Jamie came into session today and told me about a great experience she had with eating out the night before. She reported that she deliberately did several important things in preparation of going out to eat, which greatly contributed to her feeling of success. First, Jamie asked her friend if they could pick the restaurant ahead of time so that she would be able to look at the menu online and make preemptive food decisions. While she was looking at the menu earlier in the day, Jamie knew that she wanted to incorporate a reasonable portion french fries into her dinner because she loved them at this particular restaurant. Because of this choice, Jamie also definitively decided not to take anything from the bread basket when it was served although she knew that, in the moment, this wouldn’t be easy. Another thing Jamie did was make sure she got to the restaurant a few minutes early and used that time to read her Advantages List and also a response card that she had made about saying no to the bread basket. By doing this, Jamie ensured that it would be front and center in her mind why it was worth it to her to stay on track during dinner.
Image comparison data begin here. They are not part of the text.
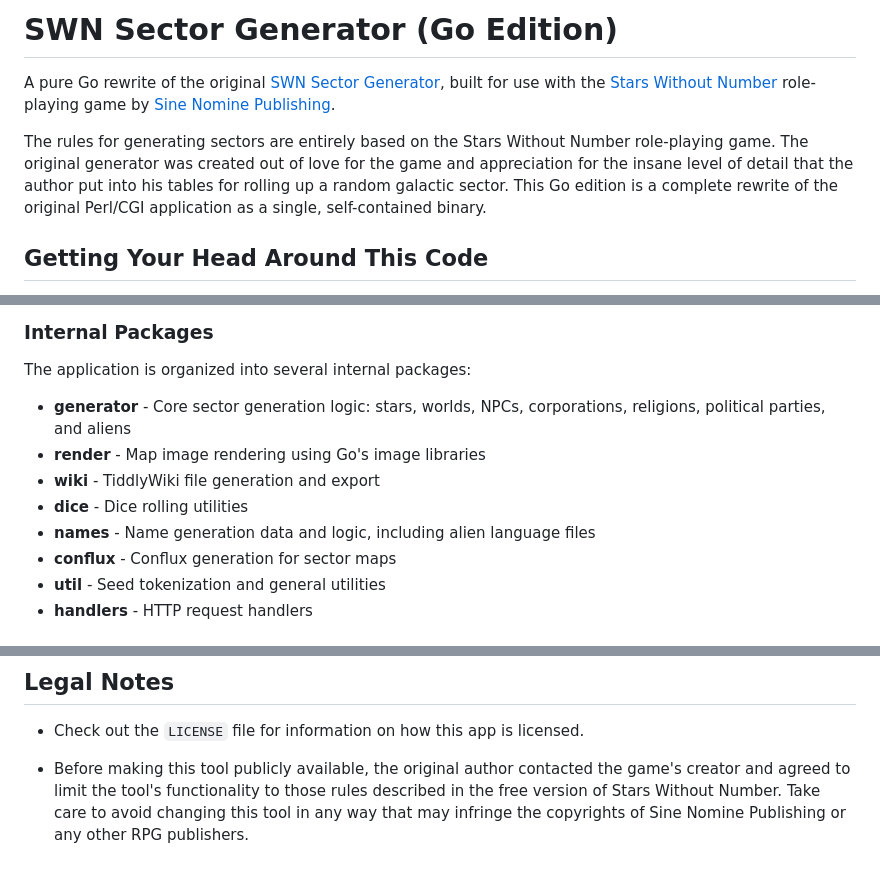
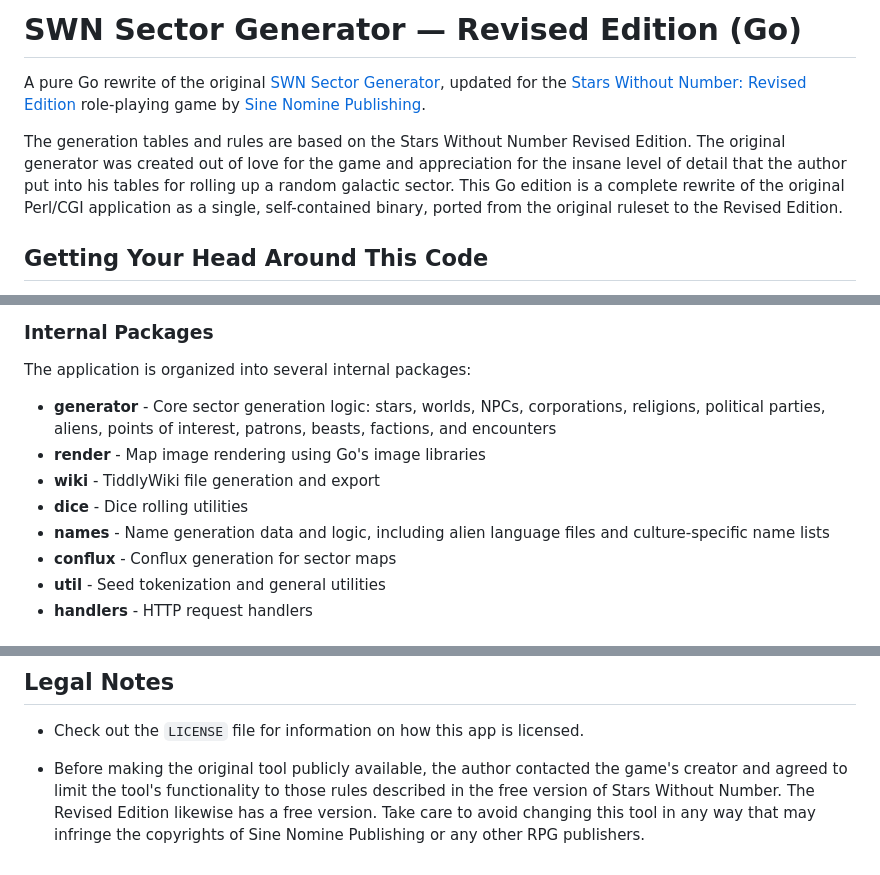
Before and after one commit to nhr/swn-revised-go, a Markdown page: README.md, 3 parts joined by grey strips. GitHub-like rendering.

Commit message:
Update README to reflect Revised Edition port
Assisted-by: Claude <noreply@anthropic.com>
Co-Authored-By: Claude Opus 4.6 <noreply@anthropic.com>

```diff
--- a/README.md
+++ b/README.md
@@ -1,7 +1,7 @@
-# SWN Sector Generator (Go Edition)
-A pure Go rewrite of the original [SWN Sector Generator](https://github.com/nhr/swn), built for use with the [Stars Without Number](https://sine-nomine-publishing.myshopify.com/collections/stars-without-number) role-playing game by [Sine Nomine Publishing](https://sine-nomine-publishing.myshopify.com/).
+# SWN Sector Generator — Revised Edition (Go)
+A pure Go rewrite of the original [SWN Sector Generator](https://github.com/nhr/swn), updated for the [Stars Without Number: Revised Edition](https://sine-nomine-publishing.myshopify.com/collections/stars-without-number) role-playing game by [Sine Nomine Publishing](https://sine-nomine-publishing.myshopify.com/).
 
-The rules for generating sectors are entirely based on the Stars Without Number role-playing game. The original generator was created out of love for the game and appreciation for the insane level of detail that the author put into his tables for rolling up a random galactic sector. This Go edition is a complete rewrite of the original Perl/CGI application as a single, self-contained binary.
+The generation tables and rules are based on the Stars Without Number Revised Edition. The original generator was created out of love for the game and appreciation for the insane level of detail that the author put into his tables for rolling up a random galactic sector. This Go edition is a complete rewrite of the original Perl/CGI application as a single, self-contained binary, ported from the original ruleset to the Revised Edition.
 
 ## Getting Your Head Around This Code
 
@@ -27,11 +27,11 @@ The Go back end serves a REST API using Go's standard `net/http` package:
 ### Internal Packages
 The application is organized into several internal packages:
 
-- **generator** - Core sector generation logic: stars, worlds, NPCs, corporations, religions, political parties, and aliens
+- **generator** - Core sector generation logic: stars, worlds, NPCs, corporations, religions, political parties, aliens, points of interest, patrons, beasts, factions, and encounters
 - **render** - Map image rendering using Go's image libraries
 - **wiki** - TiddlyWiki file generation and export
 - **dice** - Dice rolling utilities
-- **names** - Name generation data and logic, including alien language files
+- **names** - Name generation data and logic, including alien language files and culture-specific name lists
 - **conflux** - Conflux generation for sector maps
 - **util** - Seed tokenization and general utilities
 - **handlers** - HTTP request handlers
@@ -79,4 +79,4 @@ Then open `http://localhost:8080` (or your custom port) in a browser.
 
 * Check out the `LICENSE` file for information on how this app is licensed.
 
-* Before making this tool publicly available, the original author contacted the game's creator and agreed to limit the tool's functionality to those rules described in the free version of Stars Without Number. Take care to avoid changing this tool in any way that may infringe the copyrights of Sine Nomine Publishing or any other RPG publishers.
+* Before making the original tool publicly available, the author contacted the game's creator and agreed to limit the tool's functionality to those rules described in the free version of Stars Without Number. The Revised Edition likewise has a free version. Take care to avoid changing this tool in any way that may infringe the copyrights of Sine Nomine Publishing or any other RPG publishers.
```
Jamie told me that at the restaurant she didn’t even bother looking at the menu because she didn’t want to be tempted into ording something she hadn’t planned for. Jamie ordered what she had previously decided to, and then when the bread basket came out she was able to remind herself of why she wasn’t going to have any. Jamie told me that she was surprised to find it wasn’t very difficult for her to stay away from the bread, but that she thought deciding ahead of time not to have any really did make it easier. Not so easy was when Jamie’s food came and she looked at the huge pile of french fries on her plate, knowing that she could not stick to her diet and eat them all. Jamie said that her sabotaging thoughts immediately began popping up urging her to jump in and eat them [this one time won’t matter; I’m having dinner out, I can treat myself; I did so well turning down the bread that I deserve more fries; I won’t be able to enjoy myself unless I eat all of them]. Jamie reminded herself strongly that it was worth it to her to not eat the whole portion because not only would she feel sick and mad at herself after, but she would also be giving into her resistance muscle and making it more likely that she would do the same thing in the future. Jamie also told herself that it was imperative that she prove to herself that she could eat fries and stay in control and she had NO CHOICE about not eating them all.
Throughout dinner Jamie was careful to divide her attention between talking with her friend and eating her food. Jamie knew that if she did not pay attention to her food she would wind up eating more than she had planned and she wouldn’t be able to enjoy what she did eat nearly as much. Jamie was also cognizant of the condiments she used with dinner and did not fool herself into thinking that these things did not contribute to the calorie count of her meal.
Because Jamie had thoroughly prepared herself ahead of time, she was able to stick to a very reasonable portion of fries and she was able to notice and enjoy every single one that she did eat, which enabled her to not feel deprived. Jamie and I discussed this situation in session and listed all of the many things that she deserved credit for. I asked Jamie if, looking back, she regretted not eating all of her fries or not taking from the bread basket and Jamie answered that she absolutely did not regret it; rather she felt incredibly proud of herself that she was able to stay in control and enjoy everything she ate. Jamie and I discussed this paradox – that dieters think they’ll be happy if they can eat any food they want in whatever quantity they want, when in reality most find that the exact opposite is true. This certainly was true for Jamie because actually restricting her bread and french fry intake allowed her to enjoy her meal more, knowing that she was staying in control and would still feel good about it later.